Input records:
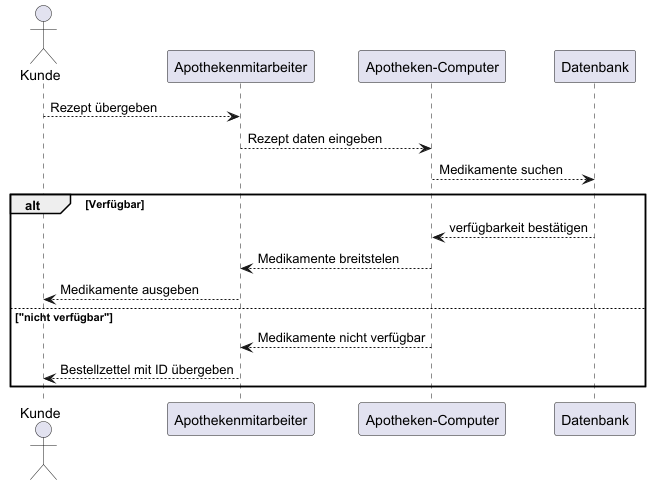
Jack4948/Apotheke-G5-Public keeps this PlantUML diagram as src/main/asciidoc/models/analysis/use-cases/sequence_2.png. Above is the earlier version. Its source is kept beside it as src/main/asciidoc/models/analysis/use-cases/sequence_2.puml. The source it was exported from:
```plantuml
@startuml
actor Kunde
participant Apothekenmitarbeiter
participant "Apotheken-Computer"
participant Datenbank

 Kunde --> Apothekenmitarbeiter : Rezept übergeben
 Apothekenmitarbeiter --> "Apotheken-Computer" :Rezept daten eingeben
 "Apotheken-Computer" -->Datenbank :  Medikamente suchen
 alt Verfügbar

 Datenbank --> "Apotheken-Computer" : verfügbarkeit bestätigen
 "Apotheken-Computer" --> Apothekenmitarbeiter :  Medikamente breitstelen
 Apothekenmitarbeiter--> Kunde :  Medikamente ausgeben
 else "nicht verfügbar"
 "Apotheken-Computer"--> Apothekenmitarbeiter : Medikamente nicht verfügbar
   Apothekenmitarbeiter--> Kunde :  Bestellzettel mit ID übergeben
   end
@enduml
```
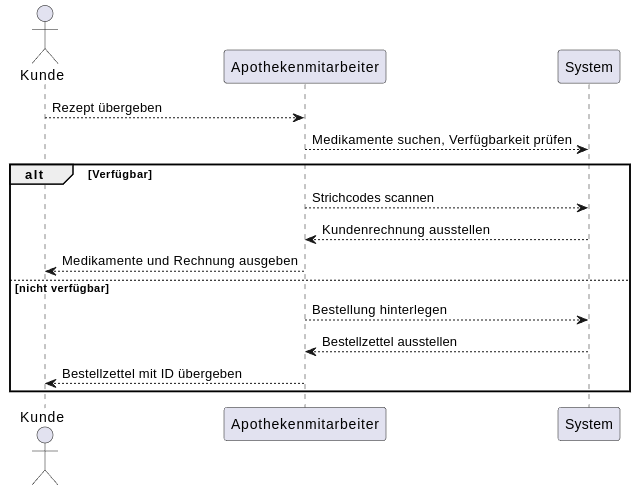
Later version of the same file.

Commit message:
Adjust actors in `sequence_2`, add customer receipt

What changed in the source:
```diff
@@ -1,19 +1,19 @@
-@startuml
+@startuml UC001
 actor Kunde
 participant Apothekenmitarbeiter
-participant "Apotheken-Computer"
-participant Datenbank
+participant System
 
- Kunde --> Apothekenmitarbeiter : Rezept übergeben
- Apothekenmitarbeiter --> "Apotheken-Computer" :Rezept daten eingeben
- "Apotheken-Computer" -->Datenbank :  Medikamente suchen
- alt Verfügbar
+  Kunde -> Apothekenmitarbeiter : Rezept übergeben
+  Apothekenmitarbeiter --> System : Medikamente suchen, Verfügbarkeit prüfen
 
- Datenbank --> "Apotheken-Computer" : verfügbarkeit bestätigen
- "Apotheken-Computer" --> Apothekenmitarbeiter :  Medikamente breitstelen
- Apothekenmitarbeiter--> Kunde :  Medikamente ausgeben
- else "nicht verfügbar"
- "Apotheken-Computer"--> Apothekenmitarbeiter : Medikamente nicht verfügbar
-   Apothekenmitarbeiter--> Kunde :  Bestellzettel mit ID übergeben
-   end
+  alt Verfügbar
+    Apothekenmitarbeiter -> System : Strichcodes scannen
+    System -> Apothekenmitarbeiter : Kundenrechnung ausstellen
+    Apothekenmitarbeiter -> Kunde :  Medikamente und Rechnung ausgeben
+
+  else nicht verfügbar
+    Apothekenmitarbeiter -> System : Bestellung hinterlegen
+    System -> Apothekenmitarbeiter : Bestellzettel ausstellen
+    Apothekenmitarbeiter -> Kunde : Bestellzettel mit ID übergeben
+    end
 @enduml
```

How to complete this task: Look through the entries and copy every line in which the string "else" appears.

Problem solution:
 else "nicht verfügbar"
- else "nicht verfügbar"
+  else nicht verfügbar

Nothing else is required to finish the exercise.